The Ep The Show must Go on was recorded in November, 2001, and was the follow-up to the very strong Same Shit New Millenium 2000 Lp on Sound Pollution. By that time, Meanwhile had started to incorporate more rocking elements to their d-beat tornado, reminiscent of Motörhead at their hard-hitting best. In general, I get extremely suspicious whenever I read phrases such as "motörcrust" or the even more appalling "d-beat'n'roll". In fact, if you want to get me out of a venue, just tell me that it is a Metal Punk Death Squad night and that a "d-beat'n'roll" band is playing next, and I will rush outside and remain in hiding for at least a few weeks, protecting myself from the aftermath of such abominations... But yeah, I am not a big Motörhead fan and the chances that you are going to spoil a decent d-beat song with lame Lemmy impersonations are always high. But Meanwhile can and do pull it with class as their rocking d-beat sound actually convincing, heavy and groovy, without overdoing or overproducing it and keeping it angry. While their '00 Lp, and most of their releases really, enjoyed a solid production emphasizing the Discharge power without sacrificing the punk rawness, The Show must Go on is purposefully underproduced, or, as the band put it, "not very produced". Seeing that Kenko is a sound engineer at Communichaos Studio, the raw sound is not accidental. It could be an attempt at sounding as direct, spontaneous and aggressive as possible, not unlike some sort of return to the hardcore punk roots out of a desire to sound meaner and grittier, maybe as a counterpoint to the massive production that many d-beat/crust bands opted for at the time (like Disfear or Skitsystem). Whatever the intent was, I love this Ep. It opens with the eponymous "The show must go on", a one-minute long, crunchy and rocking mid-paced dischargy number, while the three remaining songs are anthemic bass-driven raw d-beat scorchers with a primitive Motörhead vibe. It sounds mean and direct with a dirty rock'n'roll energy that works well with the format (an full album with such a production would have been riskier I suppose). That the result sounds so pissed and dynamic shows that even with, or maybe especially with, such a limited genre as orthodoxal d-beat, you need to focus on writing solid songs in order to succeed and no amount of guitar layers or distortion pedals will change that. Genuine d-beat raw punk.
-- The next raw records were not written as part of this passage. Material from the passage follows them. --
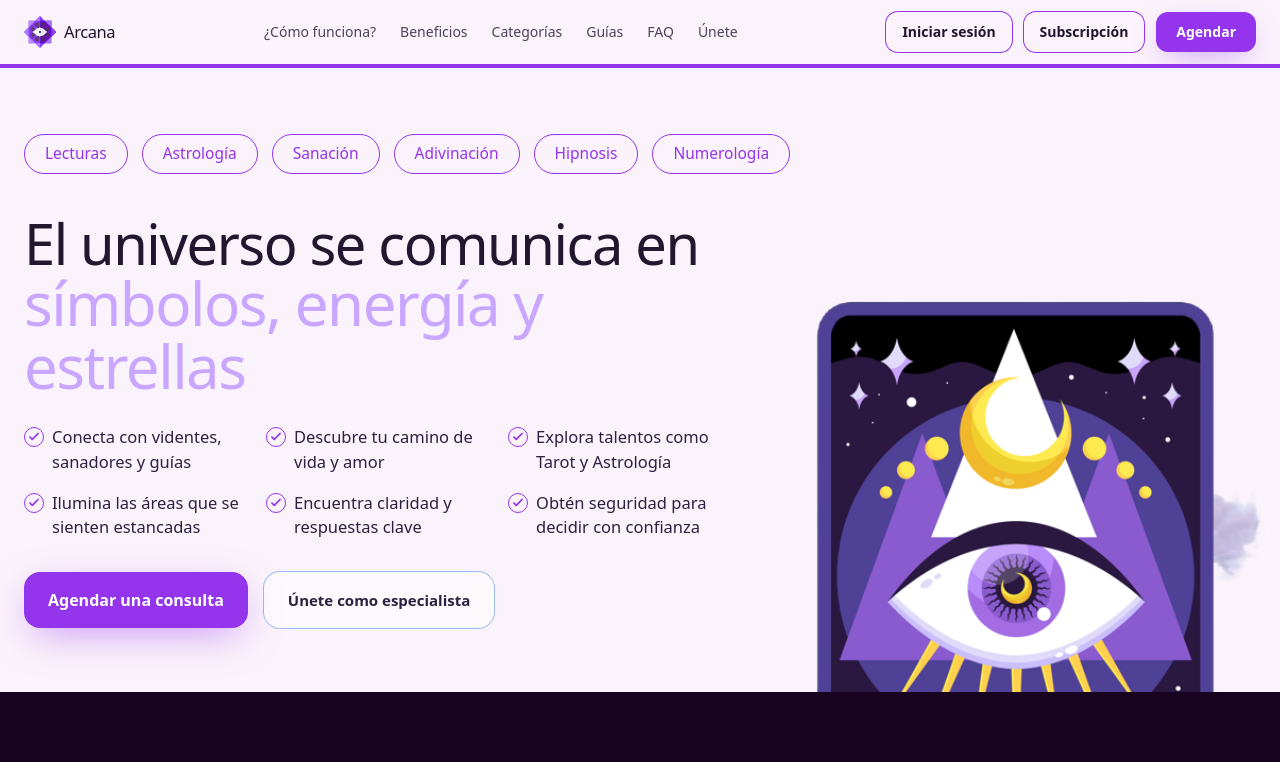
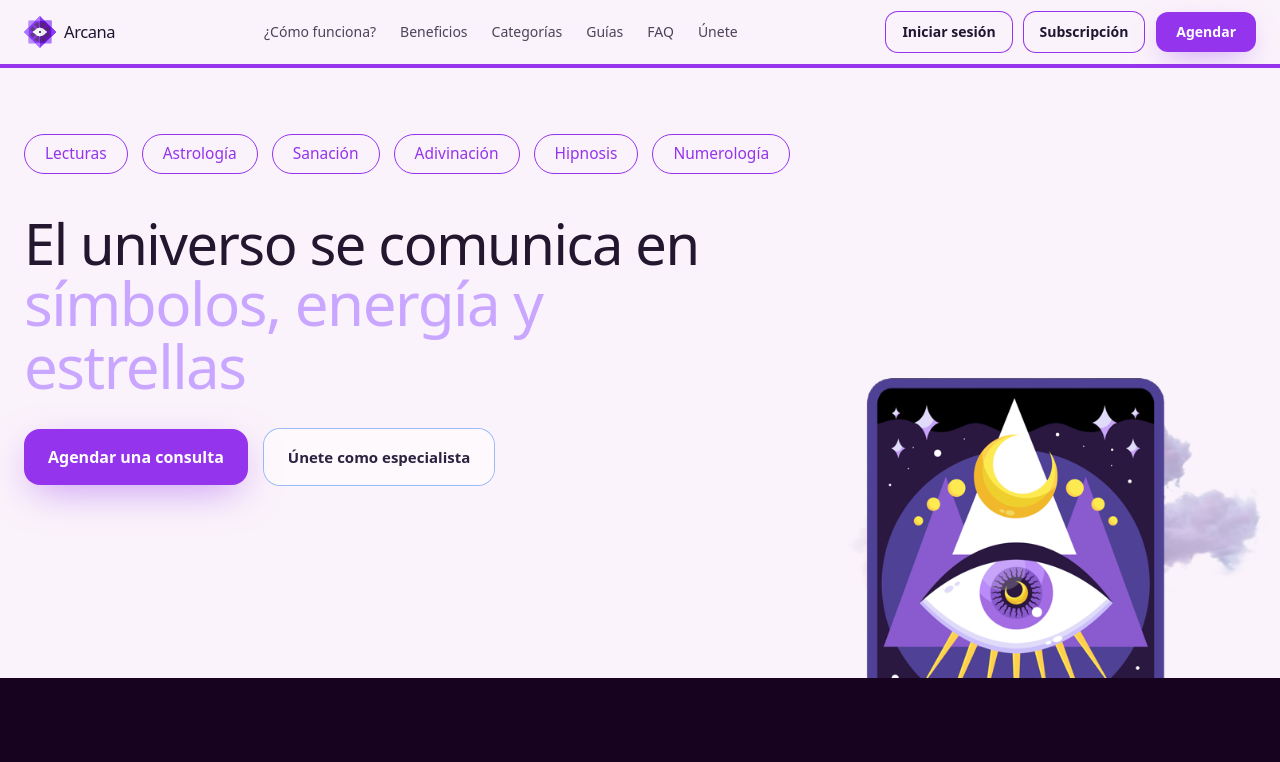
Before and after one commit to arcana302-art/arcana-v2, a Next.js app: page / in a window 1280 px wide. Shown: the top 762 px of the page. Built offline with nearby package versions, Linux system fonts and the light colour scheme.

Commit message:
Update Hero.tsx

```diff
--- a/app/components/Hero.tsx
+++ b/app/components/Hero.tsx
@@ -75,41 +75,6 @@ export default function Hero() {
               símbolos, energía y estrellas
             </h2>
 
-            {/* Bullets (2 col en móvil, 3 col desde sm) */}
-            <div className="mt-7 max-w-[820px] grid grid-cols-2 sm:grid-cols-3 gap-x-6 gap-y-4 text-[15px] sm:text-[16.5px] text-[#2b2140]">
-              {[
-                'Conecta con videntes, sanadores y guías',
-                'Descubre tu camino de vida y amor',
-                'Explora talentos como Tarot y Astrología',
-                'Ilumina las áreas que se sienten estancadas',
-                'Encuentra claridad y respuestas clave',
-                'Obtén seguridad para decidir con confianza',
-              ].map((item, i) => (
-                <div key={i} className="flex items-start gap-2">
-                  <span
-                    className="mt-[2px] inline-flex h-5 w-5 shrink-0 items-center justify-center rounded-full border"
-                    style={{
-                      borderColor: BTN_PURPLE,
-                    }}
-                  >
-                    {/* check minimal */}
-                    <svg
-                      viewBox="0 0 24 24"
-                      className="h-[14px] w-[14px]"
-                      stroke={BTN_PURPLE}
-                      strokeWidth="3"
-                      fill="none"
-                      strokeLinecap="round"
-                      strokeLinejoin="round"
-                    >
-                      <path d="M5 12l4 4 10-10" />
-                    </svg>
-                  </span>
-                  <span>{item}</span>
-                </div>
-              ))}
-            </div>
-
             {/* Botones CTA */}
             <div className="mt-8 flex flex-wrap gap-4">
               <a
@@ -151,7 +116,7 @@ export default function Hero() {
                 width={640}
                 height={900}
                 priority
-                className="h-auto w-[320px] sm:w-[380px] lg:w-[440px]"
+                className="h-auto w-[320px] sm:w-[380px] lg:w-[440px] scale-[0.75]" // REDUCCIÓN 25%
               />
             </div>
           </div>
@@ -183,7 +148,7 @@ export default function Hero() {
 
         .hero-card {
           position: absolute;
-          right: 1.25rem; /* ~20px */
+          right: 1.25rem;
           top: 4.5rem;
           transform: translateX(0) rotate(0deg);
         }
@@ -224,8 +189,10 @@ export default function Hero() {
             top: 7.75rem;
             transform: translateX(0) rotate(0deg);
           }
+
           .hero-card :global(img) {
             width: 140px !important;
+            scale: 0.75; /* REDUCCIÓN 25% */
           }
 
           /* Nube: más a la derecha y más discreta */
```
The Show must Go on was a cojoint release between Communichaos Media, run by Kenko, a label that also put out materials from Imperial Leather, Burning Kitchen (he also played in both) and DS-13, and Feral Ward, a well-known Portland-based label run by Yannick from Tragedy that reissued the two first Meanwhile albums and the 2008 Lp Reality or Nothing, all top-shelf works. 1500 copies of this Ep were pressed so that it is not too difficult to bring this lovely geezer home.